» Try it
Your answer should be every line of the entries that has the string "README" in it.

» Given records
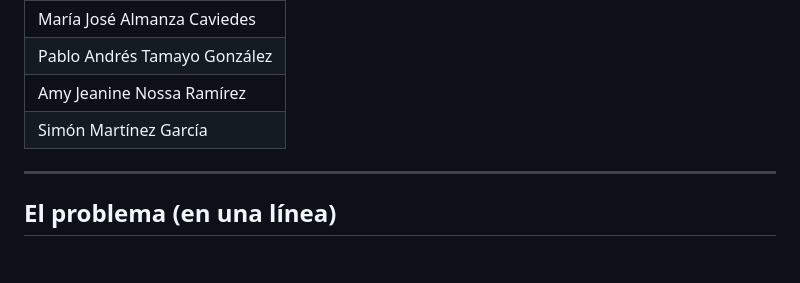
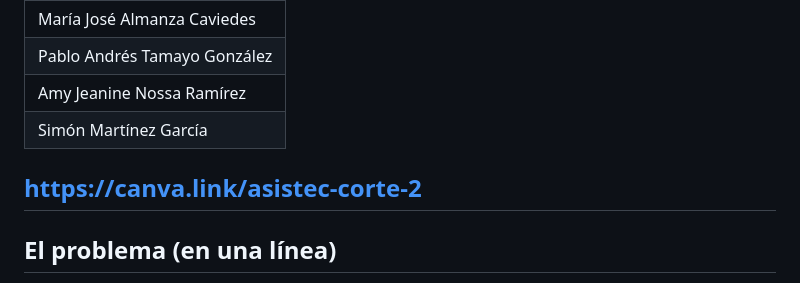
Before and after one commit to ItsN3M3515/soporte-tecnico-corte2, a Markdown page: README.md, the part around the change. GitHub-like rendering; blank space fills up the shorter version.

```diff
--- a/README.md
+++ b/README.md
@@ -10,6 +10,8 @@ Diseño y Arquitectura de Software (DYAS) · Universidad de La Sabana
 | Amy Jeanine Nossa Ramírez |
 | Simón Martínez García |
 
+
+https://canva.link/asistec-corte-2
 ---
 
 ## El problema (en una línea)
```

---

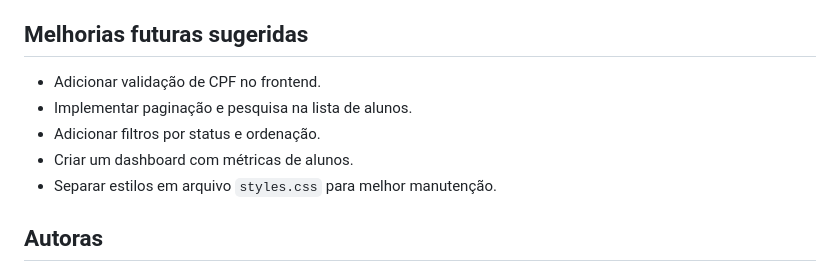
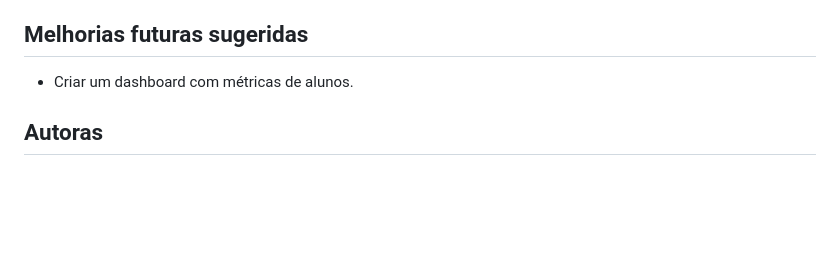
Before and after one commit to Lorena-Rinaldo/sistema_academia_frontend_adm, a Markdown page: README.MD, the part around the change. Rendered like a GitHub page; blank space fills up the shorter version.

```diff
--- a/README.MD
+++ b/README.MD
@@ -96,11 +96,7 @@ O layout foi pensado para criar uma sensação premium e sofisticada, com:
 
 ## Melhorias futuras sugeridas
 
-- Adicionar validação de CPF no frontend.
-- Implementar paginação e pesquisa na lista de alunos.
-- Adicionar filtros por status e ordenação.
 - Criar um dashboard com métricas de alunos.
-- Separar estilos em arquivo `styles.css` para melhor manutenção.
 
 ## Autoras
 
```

...

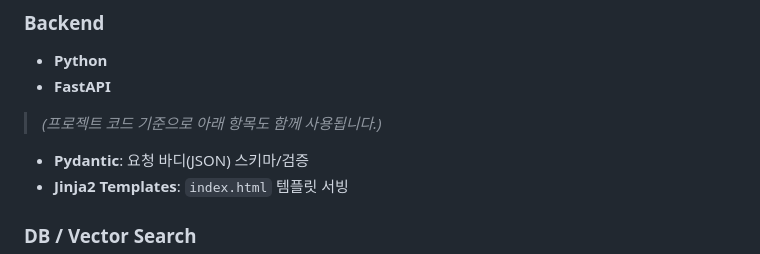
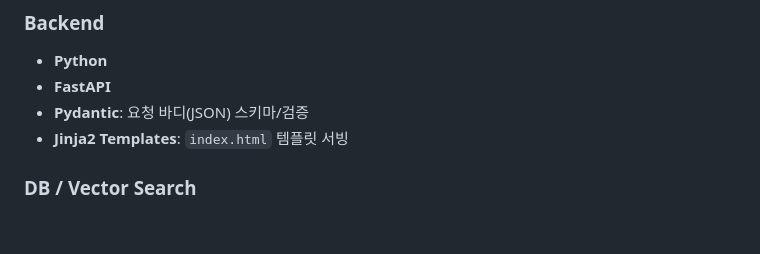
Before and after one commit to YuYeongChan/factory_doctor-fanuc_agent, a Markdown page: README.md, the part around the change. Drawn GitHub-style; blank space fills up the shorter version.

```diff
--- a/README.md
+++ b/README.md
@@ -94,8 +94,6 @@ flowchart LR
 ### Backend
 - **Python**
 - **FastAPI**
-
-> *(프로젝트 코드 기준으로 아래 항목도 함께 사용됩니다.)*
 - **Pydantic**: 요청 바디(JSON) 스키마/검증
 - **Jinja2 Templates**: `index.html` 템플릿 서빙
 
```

» Reply to the exercise
Before and after one commit to ItsN3M3515/soporte-tecnico-corte2, a Markdown page: README.md, the part around the change. GitHub-like rendering; blank space fills up the shorter version.
--- a/README.md
+++ b/README.md
Before and after one commit to Lorena-Rinaldo/sistema_academia_frontend_adm, a Markdown page: README.MD, the part around the change. Rendered like a GitHub page; blank space fills up the shorter version.
--- a/README.MD
+++ b/README.MD
Before and after one commit to YuYeongChan/factory_doctor-fanuc_agent, a Markdown page: README.md, the part around the change. Drawn GitHub-style; blank space fills up the shorter version.
--- a/README.md
+++ b/README.md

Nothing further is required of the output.